» REQUIREMENT:
The answer must be an exact copy of the records, with no pictures in it.

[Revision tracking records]
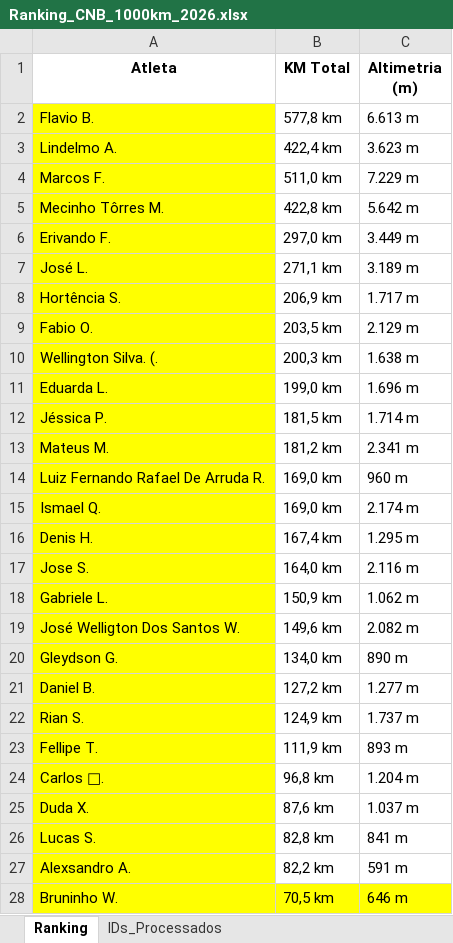
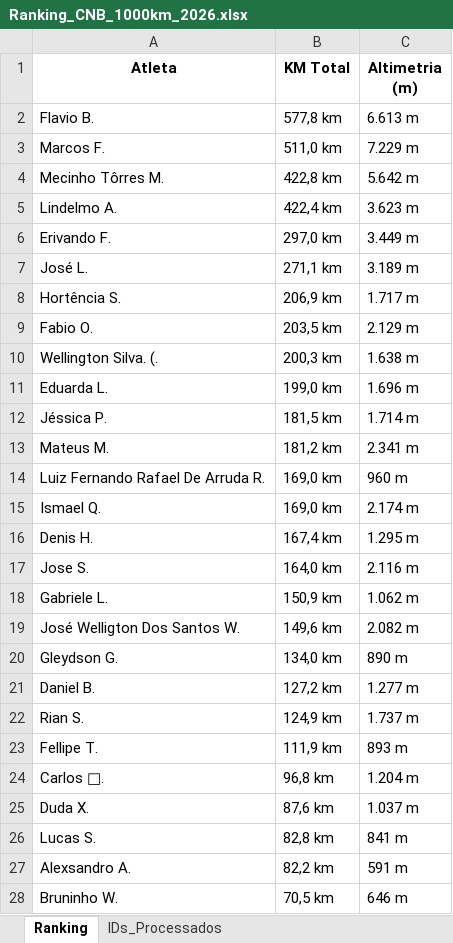
Before and after one commit to marcosfelix22/ranking-strava-cnb-1000km, an Excel workbook: Ranking_CNB_1000km_2026.xlsx, sheet Ranking, drawn as a sheet; only a part is shown; values as stored, in another font and other column widths than the file's, no borders; addresses are those after the commit; the diff covers the shown part only; the diff names each change by its address in the sheet, - before the commit and + after, or states it on an @@ line.

Commit message:
Ranking atualizado automaticamente

```diff
--- a/Ranking_CNB_1000km_2026.xlsx (sheet Ranking)
+++ b/Ranking_CNB_1000km_2026.xlsx (sheet Ranking)
-A2 fill: #FFFF00
+A2 fill: none
-A3:A4 fill: #FFFF00
+A3:A4 fill: none
@@ row 3 moved to row 5: Lindelmo A. @@
-A6:A27 fill: #FFFF00
+A6:A27 fill: none
-A28:C28 fill: #FFFF00
+A28:C28 fill: none
```
Also changed, not shown: cell formats elsewhere in this sheet, sheet IDs_Processados.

» WRITTEN SOLUTION:
Before and after one commit to marcosfelix22/ranking-strava-cnb-1000km, an Excel workbook: Ranking_CNB_1000km_2026.xlsx, sheet Ranking, drawn as a sheet; only a part is shown; values as stored, in another font and other column widths than the file's, no borders; addresses are those after the commit; the diff covers the shown part only; the diff names each change by its address in the sheet, - before the commit and + after, or states it on an @@ line.

Commit message:
Ranking atualizado automaticamente

```diff
--- a/Ranking_CNB_1000km_2026.xlsx (sheet Ranking)
+++ b/Ranking_CNB_1000km_2026.xlsx (sheet Ranking)
-A2 fill: #FFFF00
+A2 fill: none
-A3:A4 fill: #FFFF00
+A3:A4 fill: none
@@ row 3 moved to row 5: Lindelmo A. @@
-A6:A27 fill: #FFFF00
+A6:A27 fill: none
-A28:C28 fill: #FFFF00
+A28:C28 fill: none
```
Also changed, not shown: cell formats elsewhere in this sheet, sheet IDs_Processados.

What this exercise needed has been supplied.